Pathology Institute Defends Its Turf
Monday, August 17, 2009
For nearly 150 years, from its origins during the Civil War, the Armed Forces Institute of Pathology in Washington has helped diagnose illnesses and solve medical mysteries.
The institute's unsurpassed repository of 95 million tissue samples helped researchers reconstruct the virus behind the notorious 1918-19 Spanish flu three years ago, providing clues on how to battle new pandemics such as the H1N1 virus. Earlier this month, the institute's DNA lab in Rockville identified the remains of Navy Capt. Michael Scott Speicher, ending nearly two decades of uncertainty over the fate of the pilot, shot down during the Persian Gulf War.
Despite the institute's renown, the Pentagon announced plans four years ago to shut it down as part of the closure of Walter Reed Army Medical Center in 2011 because of the federal base-closing program.
A private company revealed plans this month to fill the "critical void" left by the institute's closing. A news release Aug. 7 announced the formation of "AFIP Laboratories," made up of staff from "the soon-to-be-closed Armed Forces Institute of Pathology."
Company officials say they are hiring more than two dozen civilian pathologists from the institute. The company has leased space in Silver Spring, three miles from Walter Reed, and is set to begin operations on Sept. 8.
But the military institute insists that reports of its demise are exaggerated.
Last Monday, the private company, a division of Bostwick Laboratories, received a letter from the Defense Department requesting that it cease using the AFIP name. On Thursday, the company agreed, changing its name to "AIP Laboratories."
In addition, the military institute placed a scrolling notice on its Web site last week denying that the institute will be closing soon and will not be taking new cases.
"Unfortunately, it has come to the attention of the AFIP that some contributors are confused and under the false impression that the AFIP will no longer be accepting cases for consultation after August 2009," the announcement said. "This is not the case -- the AFIP has not closed."
"We're worried that there's been misleading information put out there," Army Col. Jo Lynne Raymond, deputy commander of the institute, said in an interview. "We want to set the record straight -- we are the AFIP."
Institute pathologists will continue to provide consultative services on behalf of the military, Veterans Affairs, other federal agencies and the civilian medical community, a number that typically reaches 50,000 cases or more a year, Raymond said.
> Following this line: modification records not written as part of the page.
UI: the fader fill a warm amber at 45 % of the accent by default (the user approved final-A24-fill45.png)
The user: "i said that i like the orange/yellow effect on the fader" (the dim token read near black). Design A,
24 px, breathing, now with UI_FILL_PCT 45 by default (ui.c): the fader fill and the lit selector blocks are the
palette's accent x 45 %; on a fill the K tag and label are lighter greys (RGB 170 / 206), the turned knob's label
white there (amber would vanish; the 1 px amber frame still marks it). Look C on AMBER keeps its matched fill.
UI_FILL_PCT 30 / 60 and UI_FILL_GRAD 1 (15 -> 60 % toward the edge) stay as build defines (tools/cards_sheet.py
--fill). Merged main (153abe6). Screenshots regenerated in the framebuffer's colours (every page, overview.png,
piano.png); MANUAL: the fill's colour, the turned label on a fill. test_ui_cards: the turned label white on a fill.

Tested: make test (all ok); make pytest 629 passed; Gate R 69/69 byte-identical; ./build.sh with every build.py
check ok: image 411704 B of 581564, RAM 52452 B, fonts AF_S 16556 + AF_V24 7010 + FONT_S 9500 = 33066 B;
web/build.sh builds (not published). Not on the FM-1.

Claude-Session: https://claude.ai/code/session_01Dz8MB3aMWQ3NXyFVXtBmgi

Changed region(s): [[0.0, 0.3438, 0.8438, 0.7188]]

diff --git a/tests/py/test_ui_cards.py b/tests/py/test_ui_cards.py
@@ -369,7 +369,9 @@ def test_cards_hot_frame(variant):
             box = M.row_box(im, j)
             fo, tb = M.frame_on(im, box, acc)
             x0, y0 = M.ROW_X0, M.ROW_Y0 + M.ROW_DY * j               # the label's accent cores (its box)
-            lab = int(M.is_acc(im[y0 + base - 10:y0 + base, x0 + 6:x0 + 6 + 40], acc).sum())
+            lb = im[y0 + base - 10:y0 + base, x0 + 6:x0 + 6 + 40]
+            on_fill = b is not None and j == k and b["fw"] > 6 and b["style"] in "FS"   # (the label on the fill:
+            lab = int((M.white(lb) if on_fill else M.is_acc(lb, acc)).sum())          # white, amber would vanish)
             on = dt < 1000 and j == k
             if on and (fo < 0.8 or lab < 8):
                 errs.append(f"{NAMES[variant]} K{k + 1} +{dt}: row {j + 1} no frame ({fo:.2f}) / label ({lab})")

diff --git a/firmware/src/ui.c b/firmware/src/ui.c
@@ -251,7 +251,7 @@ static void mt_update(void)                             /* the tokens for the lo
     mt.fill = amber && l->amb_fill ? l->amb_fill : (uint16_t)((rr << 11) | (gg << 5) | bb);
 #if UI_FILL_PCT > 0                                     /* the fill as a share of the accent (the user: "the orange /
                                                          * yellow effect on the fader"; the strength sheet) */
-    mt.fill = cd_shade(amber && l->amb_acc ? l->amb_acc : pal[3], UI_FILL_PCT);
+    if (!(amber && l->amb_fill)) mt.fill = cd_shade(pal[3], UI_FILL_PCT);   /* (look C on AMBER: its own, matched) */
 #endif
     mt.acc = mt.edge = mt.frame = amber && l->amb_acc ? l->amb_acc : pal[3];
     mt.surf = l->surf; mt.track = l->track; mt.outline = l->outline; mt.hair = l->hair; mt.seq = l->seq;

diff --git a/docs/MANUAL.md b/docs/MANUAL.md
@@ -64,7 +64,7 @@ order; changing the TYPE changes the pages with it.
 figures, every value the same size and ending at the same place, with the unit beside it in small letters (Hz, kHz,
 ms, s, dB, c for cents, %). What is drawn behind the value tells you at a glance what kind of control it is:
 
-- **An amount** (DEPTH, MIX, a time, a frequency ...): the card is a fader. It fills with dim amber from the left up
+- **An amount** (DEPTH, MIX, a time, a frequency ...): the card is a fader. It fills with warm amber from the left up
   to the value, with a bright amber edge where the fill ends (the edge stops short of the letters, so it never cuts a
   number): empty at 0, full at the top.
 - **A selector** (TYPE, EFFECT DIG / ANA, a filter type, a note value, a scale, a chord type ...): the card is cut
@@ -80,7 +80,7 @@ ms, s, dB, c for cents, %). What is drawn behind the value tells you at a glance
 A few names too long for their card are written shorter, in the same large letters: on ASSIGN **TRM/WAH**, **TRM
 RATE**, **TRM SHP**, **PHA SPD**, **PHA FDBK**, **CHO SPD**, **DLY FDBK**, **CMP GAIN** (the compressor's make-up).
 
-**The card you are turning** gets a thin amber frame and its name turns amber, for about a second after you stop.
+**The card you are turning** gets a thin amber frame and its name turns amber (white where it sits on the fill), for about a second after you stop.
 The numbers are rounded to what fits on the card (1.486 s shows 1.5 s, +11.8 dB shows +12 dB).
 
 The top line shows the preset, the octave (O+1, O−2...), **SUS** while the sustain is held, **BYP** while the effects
Though it is still slated to close, the institute is hiring pathologists to replace the ones leaving for the private company, she said.